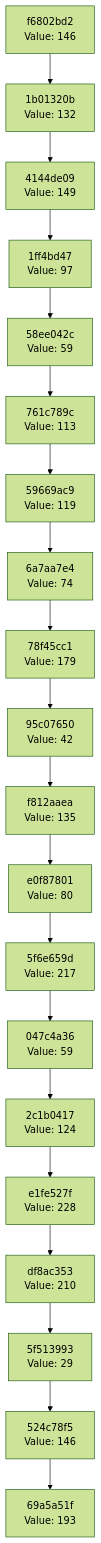
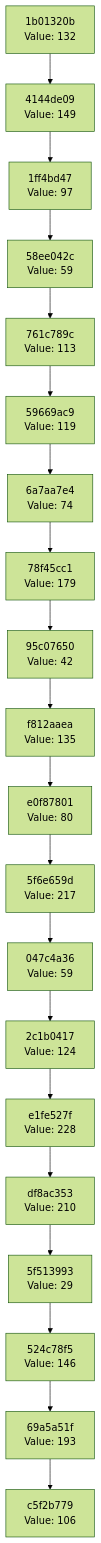
Before and after one commit to Abhisheksinha1506/hash-chain-evolver: the diagram in docs/CHAIN_VISUALIZATION.md, drawn with Mermaid (forest theme). The commit also changed 3 other files, not shown here.

````diff
--- a/docs/CHAIN_VISUALIZATION.md
+++ b/docs/CHAIN_VISUALIZATION.md
@@ -3,42 +3,42 @@
 ```mermaid
 graph TD
-    C0["69a5a51f<br/>Value: 193"]
-    C1["524c78f5<br/>Value: 146"]
+    C0["c5f2b779<br/>Value: 106"]
+    C1["69a5a51f<br/>Value: 193"]
     C1 --> C0
-    C2["5f513993<br/>Value: 29"]
+    C2["524c78f5<br/>Value: 146"]
     C2 --> C1
-    C3["df8ac353<br/>Value: 210"]
+    C3["5f513993<br/>Value: 29"]
     C3 --> C2
-    C4["e1fe527f<br/>Value: 228"]
+    C4["df8ac353<br/>Value: 210"]
     C4 --> C3
-    C5["2c1b0417<br/>Value: 124"]
+    C5["e1fe527f<br/>Value: 228"]
     C5 --> C4
-    C6["047c4a36<br/>Value: 59"]
+    C6["2c1b0417<br/>Value: 124"]
     C6 --> C5
-    C7["5f6e659d<br/>Value: 217"]
+    C7["047c4a36<br/>Value: 59"]
     C7 --> C6
-    C8["e0f87801<br/>Value: 80"]
+    C8["5f6e659d<br/>Value: 217"]
     C8 --> C7
-    C9["f812aaea<br/>Value: 135"]
+    C9["e0f87801<br/>Value: 80"]
     C9 --> C8
-    C10["95c07650<br/>Value: 42"]
+    C10["f812aaea<br/>Value: 135"]
     C10 --> C9
-    C11["78f45cc1<br/>Value: 179"]
+    C11["95c07650<br/>Value: 42"]
     C11 --> C10
-    C12["6a7aa7e4<br/>Value: 74"]
+    C12["78f45cc1<br/>Value: 179"]
     C12 --> C11
-    C13["59669ac9<br/>Value: 119"]
+    C13["6a7aa7e4<br/>Value: 74"]
     C13 --> C12
-    C14["761c789c<br/>Value: 113"]
+    C14["59669ac9<br/>Value: 119"]
     C14 --> C13
-    C15["58ee042c<br/>Value: 59"]
+    C15["761c789c<br/>Value: 113"]
     C15 --> C14
-    C16["1ff4bd47<br/>Value: 97"]
+    C16["58ee042c<br/>Value: 59"]
     C16 --> C15
-    C17["4144de09<br/>Value: 149"]
+    C17["1ff4bd47<br/>Value: 97"]
     C17 --> C16
-    C18["1b01320b<br/>Value: 132"]
+    C18["4144de09<br/>Value: 149"]
     C18 --> C17
-    C19["f6802bd2<br/>Value: 146"]
+    C19["1b01320b<br/>Value: 132"]
     C19 --> C18
 ```
````
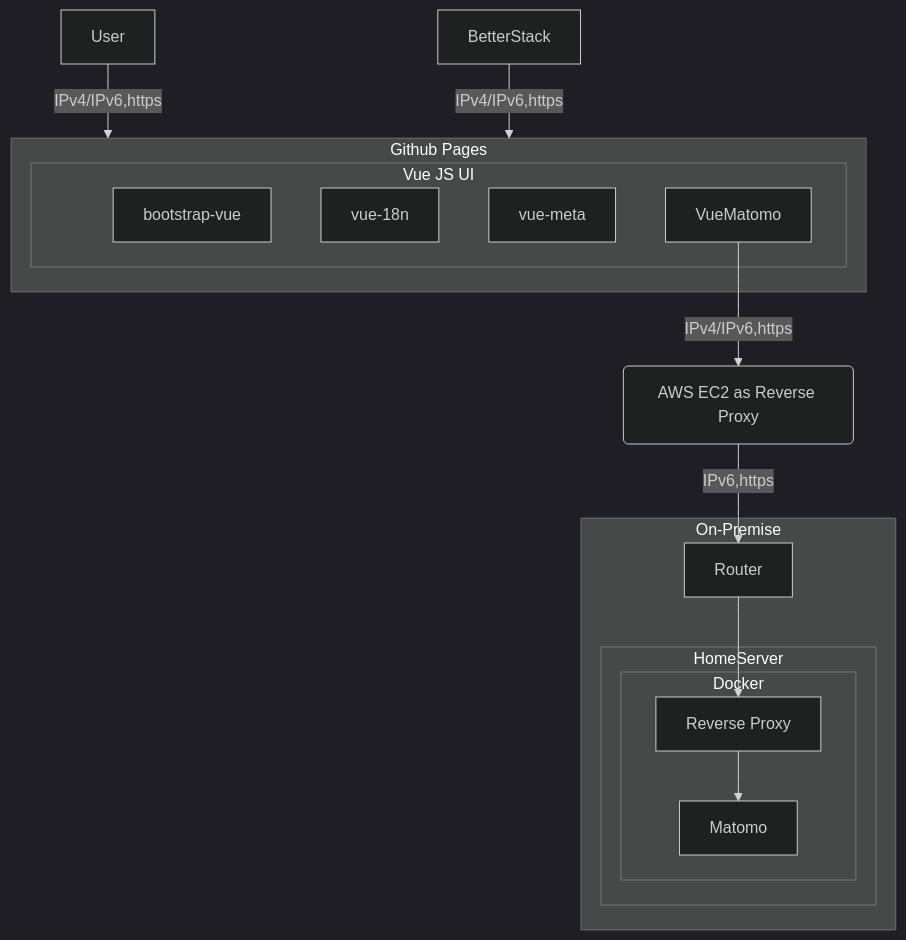
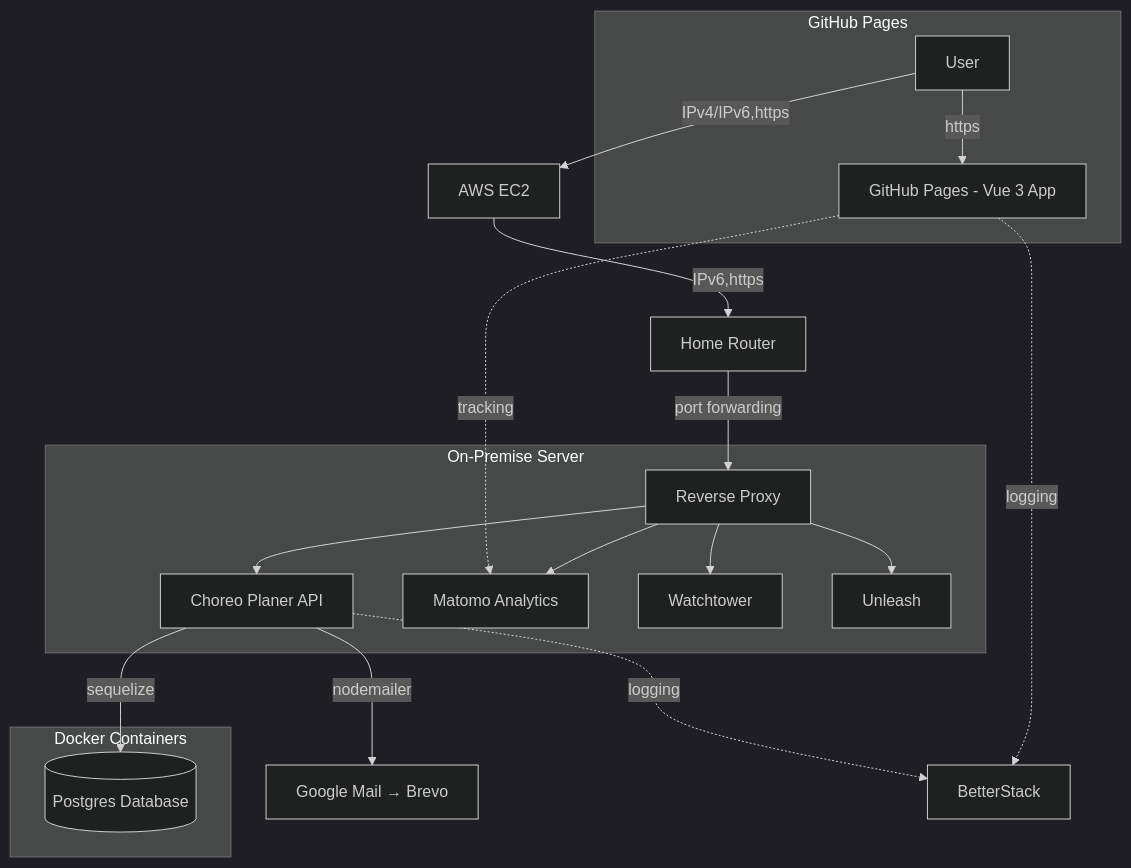
One commit to andreasnicklaus/cheer-choreo-tool changed the diagram in app/README.md. Above: the diagram before and after it, drawn with Mermaid (dark theme). The commit also changed other lines of this file and 628 other files, not shown here.

````diff
--- a/app/README.md
+++ b/app/README.md
@@ -65,30 +96,26 @@
-<pre class="mermaid">
-graph
-  User --IPv4/IPv6,https--> github
+```mermaid
+graph TD
+  User[User] -->|IPv4/IPv6,https| AWS[AWS EC2]
+  AWS -->|IPv6,https| Router[Home Router]
+  Router -->|port forwarding| ReverseProxy[Reverse Proxy]
 
-  subgraph github[Github Pages]
-    subgraph vue[Vue JS UI]
-      bootstrap-vue
-      vue-18n
-      vue-meta
-      VueMatomo
-    end
+  subgraph On-Premise Server
+    ReverseProxy --> API[Choreo Planer API]
+    ReverseProxy --> Matomo[Matomo Analytics]
+    ReverseProxy --> Watchtower
+    ReverseProxy --> Unleash
   end
 
-  VueMatomo --IPv4/IPv6,https--> aws(AWS EC2 as Reverse Proxy)
-  aws --IPv6,https--> Router
-
-
-  BetterStack --IPv4/IPv6,https--> github
-
-
-  subgraph On-Premise
-    Router --> ReverseProxy
-    subgraph HomeServer
-      subgraph Docker
-        ReverseProxy[Reverse Proxy] --> Matomo
-      end
-    end
+  subgraph GitHub Pages
+    User -->|https| Pages[GitHub Pages - Vue 3 App]
   end
 
-</pre>
+  Pages -.->|tracking| Matomo
+  API -->|nodemailer| Email[Google Mail → Brevo]
+  Pages -.->|logging| BetterStack[BetterStack]
+  API -.->|logging| BetterStack
+
+  subgraph Docker Containers
+    API -->|sequelize| DB[(Postgres Database)]
+  end
+```
````
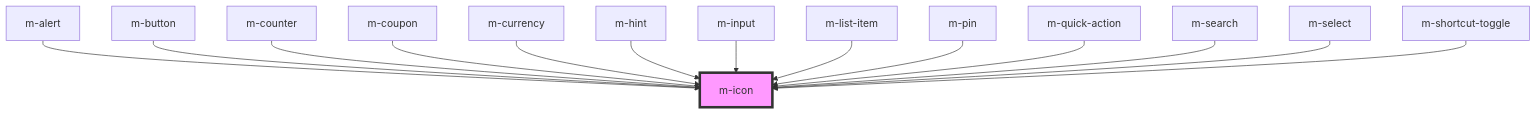
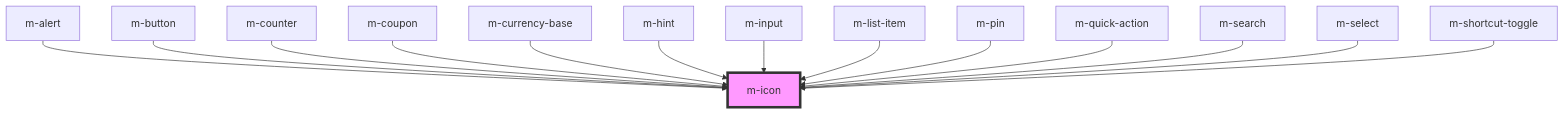
The diagram in libraries/modyo-design-system/src/components/m-icon/readme.md (dynamic-framework/dynamic-ui), drawn with Mermaid before and after one commit. The commit also changed other lines of this file and 12 other files, not shown here.

Commit message:
refactor: replace mCurrency as mCurrencyBase

````diff
--- a/libraries/modyo-design-system/src/components/m-icon/readme.md
+++ b/libraries/modyo-design-system/src/components/m-icon/readme.md
@@ -42,17 +42,17 @@
 ```mermaid
 graph TD;
   m-alert --> m-icon
   m-button --> m-icon
   m-counter --> m-icon
   m-coupon --> m-icon
-  m-currency --> m-icon
+  m-currency-base --> m-icon
   m-hint --> m-icon
   m-input --> m-icon
   m-list-item --> m-icon
   m-pin --> m-icon
   m-quick-action --> m-icon
   m-search --> m-icon
   m-select --> m-icon
   m-shortcut-toggle --> m-icon
   style m-icon fill:#f9f,stroke:#333,stroke-width:4px
 ```
````
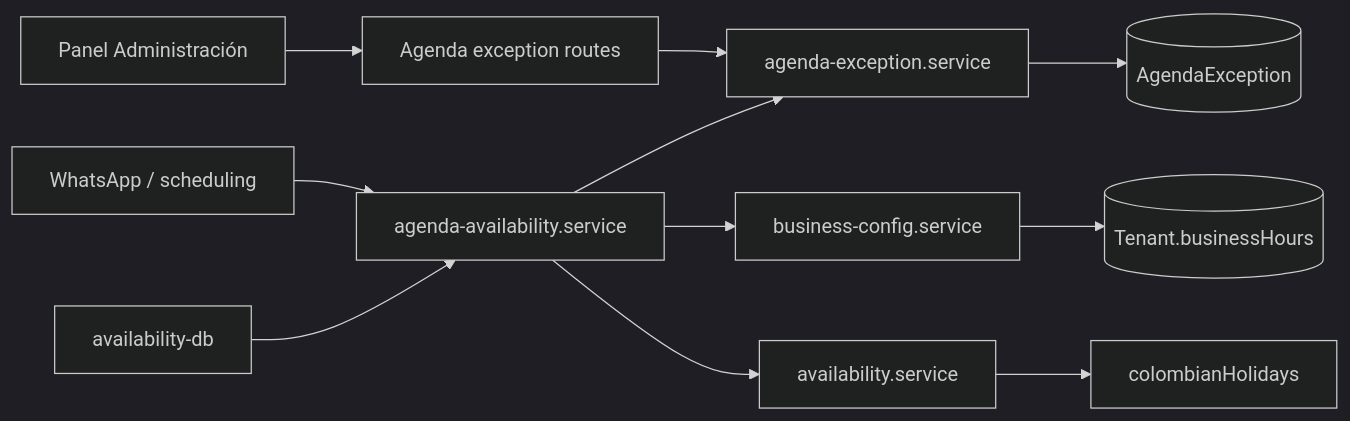
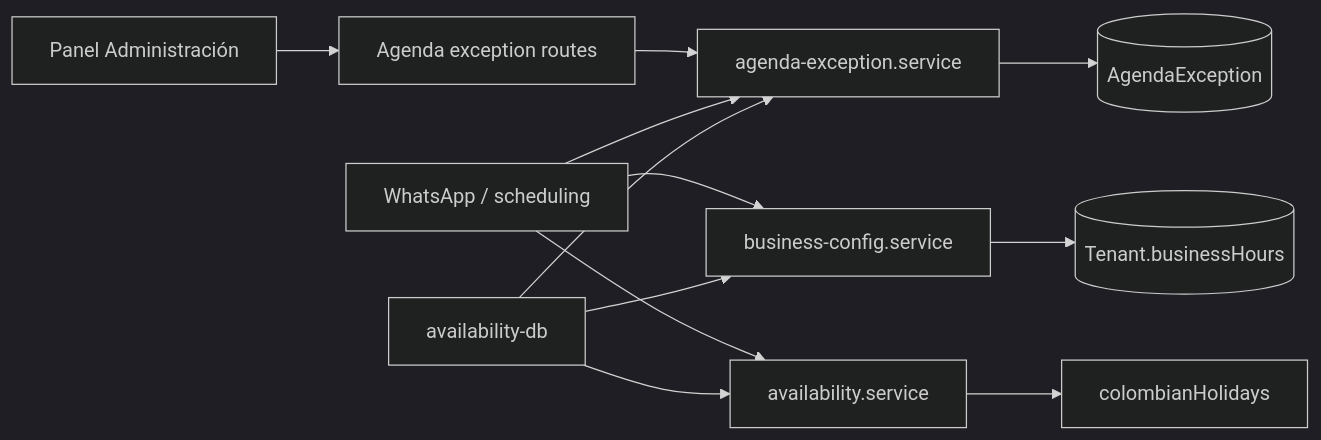
The diagram in docs/architecture/AGENDA_EXCEPTIONS_STAGE_3_TECHNICAL_ARCHITECTURE.md (andresmesadev/mateos-pet-ai), drawn with Mermaid (dark theme) before and after one commit. The commit also changed other lines of this file and 5 other files, not shown here.

````diff
--- a/docs/architecture/AGENDA_EXCEPTIONS_STAGE_3_TECHNICAL_ARCHITECTURE.md
+++ b/docs/architecture/AGENDA_EXCEPTIONS_STAGE_3_TECHNICAL_ARCHITECTURE.md
@@ -20,13 +20,14 @@
 ```mermaid
 flowchart LR
   UI[Panel Administración] --> API[Agenda exception routes]
   API --> EX[agenda-exception.service]
   EX --> DB[(AgendaException)]
-  WA[WhatsApp / scheduling] --> AV[agenda-availability.service]
-  SUG[availability-db] --> AV
-  AV --> EX
-  AV --> BH[business-config.service]
-  AV --> PURE[availability.service]
+  WA[WhatsApp / scheduling] --> EX
+  WA --> BH[business-config.service]
+  WA --> PURE[availability.service]
+  SUG[availability-db] --> EX
+  SUG --> BH
+  SUG --> PURE
   BH --> TENANT[(Tenant.businessHours)]
   PURE --> HOL[colombianHolidays]
 ```
````
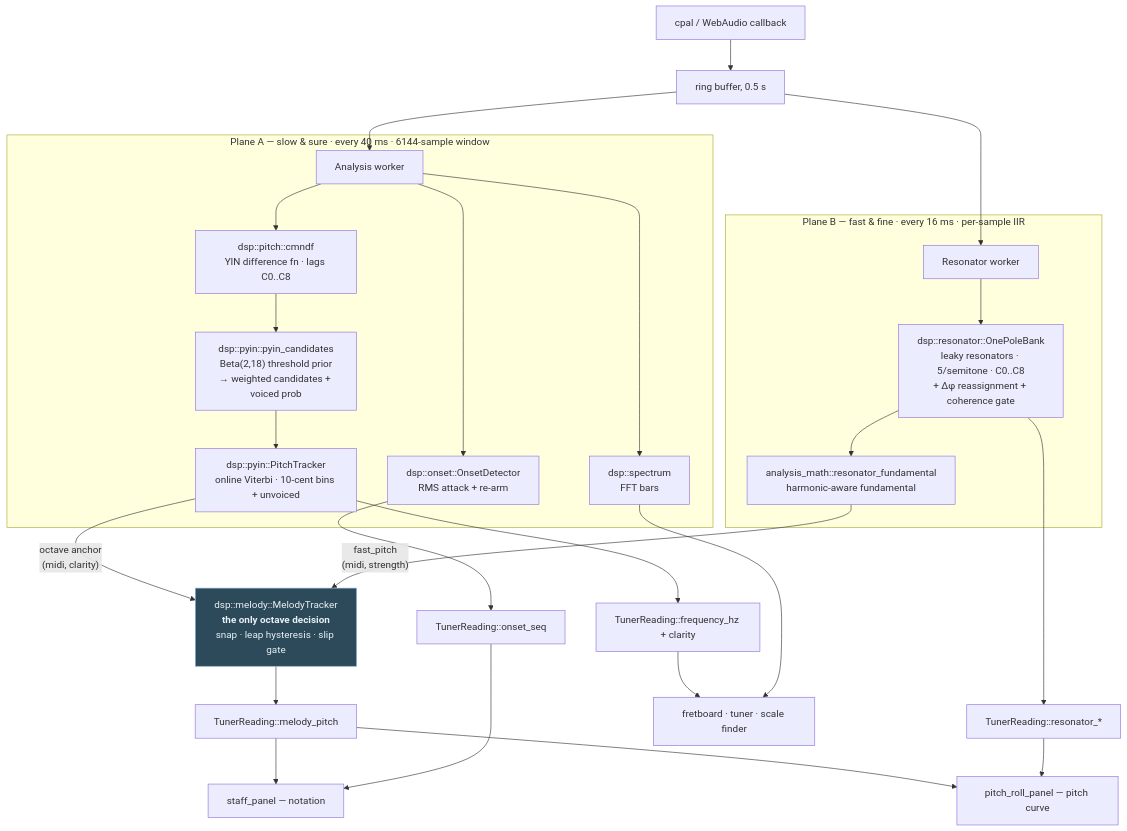
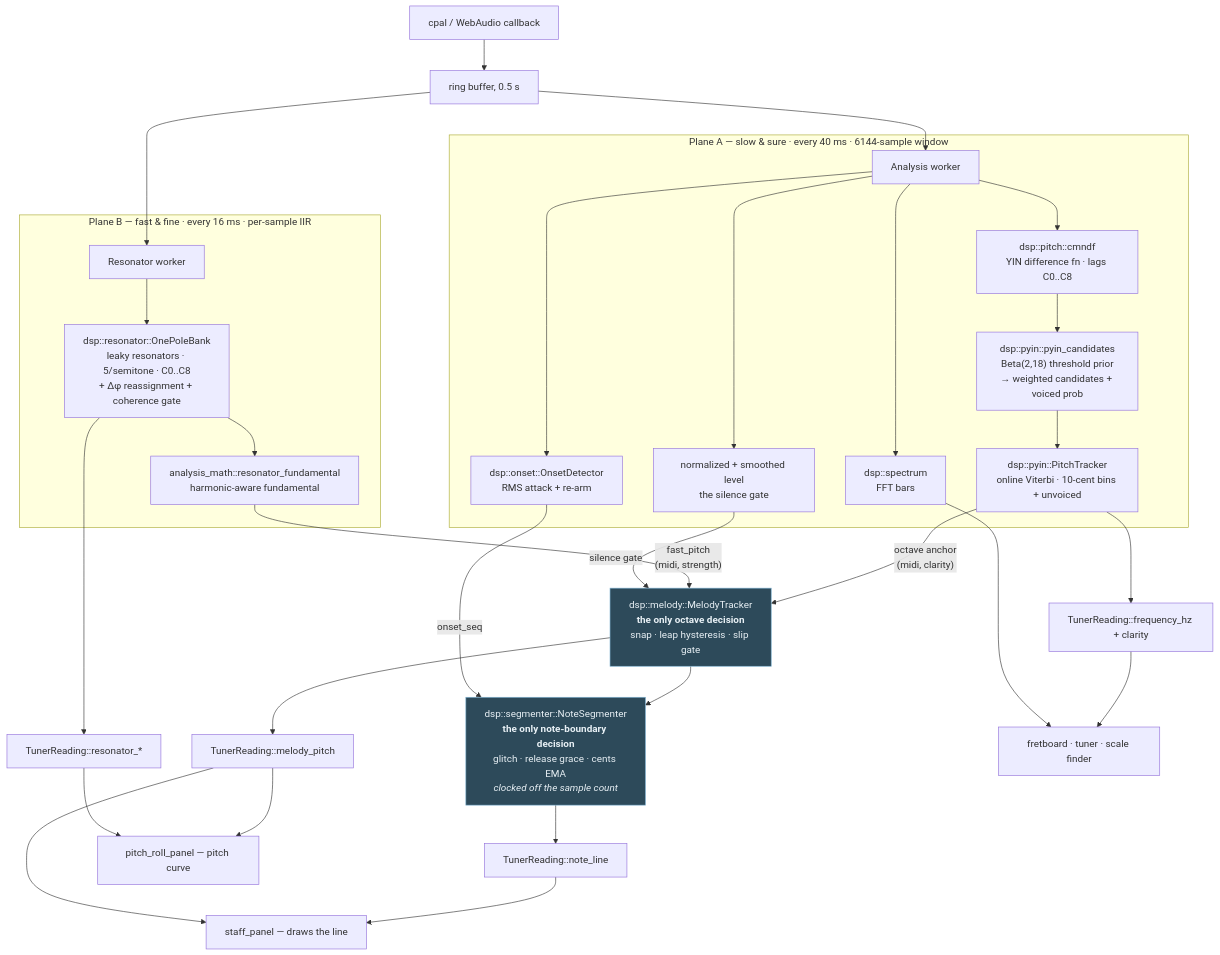
Before and after one commit to enomado/fretboard: the diagram in docs/note_detection.md, drawn with Mermaid. The commit also changed other lines of this file and 10 other files, not shown here.

````diff
--- a/docs/note_detection.md
+++ b/docs/note_detection.md
@@ -42,38 +42,45 @@
 ```mermaid
 flowchart TD
     MIC[cpal / WebAudio callback] --> RING[ring buffer, 0.5 s]
     RING --> A[Analysis worker]
     RING --> B[Resonator worker]
 
     subgraph SLOW["Plane A — slow &amp; sure · every 40 ms · 6144-sample window"]
         A --> CMNDF["dsp::pitch::cmndf<br/>YIN difference fn · lags C0..C8"]
         CMNDF --> CAND["dsp::pyin::pyin_candidates<br/>Beta(2,18) threshold prior<br/>→ weighted candidates + voiced prob"]
         CAND --> HMM["dsp::pyin::PitchTracker<br/>online Viterbi · 10-cent bins + unvoiced"]
         A --> ONSET["dsp::onset::OnsetDetector<br/>RMS attack + re-arm"]
+        A --> LVL["normalized + smoothed level<br/>the silence gate"]
         A --> FFT["dsp::spectrum<br/>FFT bars"]
     end
 
     subgraph FAST["Plane B — fast &amp; fine · every 16 ms · per-sample IIR"]
         B --> BANK["dsp::resonator::OnePoleBank<br/>leaky resonators · 5/semitone · C0..C8<br/>+ Δφ reassignment + coherence gate"]
         BANK --> FUND["analysis_math::resonator_fundamental<br/>harmonic-aware fundamental"]
     end
 
     HMM -->|"octave anchor<br/>(midi, clarity)"| MELODY
     FUND -->|"fast_pitch<br/>(midi, strength)"| MELODY
+    LVL -->|"silence gate"| MELODY
     MELODY["dsp::melody::MelodyTracker<br/><b>the only octave decision</b><br/>snap · leap hysteresis · slip gate"]
 
+    MELODY --> SEG
+    ONSET -->|"onset_seq"| SEG
+    SEG["dsp::segmenter::NoteSegmenter<br/><b>the only note-boundary decision</b><br/>glitch · release grace · cents EMA<br/><i>clocked off the sample count</i>"]
+
     HMM --> FREQ["TunerReading::frequency_hz + clarity"]
-    ONSET --> SEQ["TunerReading::onset_seq"]
     MELODY --> MP["TunerReading::melody_pitch"]
+    SEG --> NL["TunerReading::note_line"]
     BANK --> HEAT["TunerReading::resonator_*"]
 
-    MP --> STAFF["staff_panel — notation"]
+    NL --> STAFF["staff_panel — draws the line"]
     MP --> ROLL["pitch_roll_panel — pitch curve"]
-    SEQ --> STAFF
+    MP --> STAFF
     HEAT --> ROLL
     FREQ --> TUNER["fretboard · tuner · scale finder"]
     FFT --> TUNER
 
     classDef decide fill:#2d4a5a,stroke:#7fb3d3,color:#e8f0f5
     class MELODY decide
+    class SEG decide
 ```
````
——————
Copy every line of the data that holds the string "subgraph".

> RESULT OF THE EXERCISE
-  subgraph github[Github Pages]
-    subgraph vue[Vue JS UI]
+  subgraph On-Premise Server
-  subgraph On-Premise
-    subgraph HomeServer
-      subgraph Docker
+  subgraph GitHub Pages
+  subgraph Docker Containers
     subgraph SLOW["Plane A — slow &amp; sure · every 40 ms · 6144-sample window"]
     subgraph FAST["Plane B — fast &amp; fine · every 16 ms · per-sample IIR"]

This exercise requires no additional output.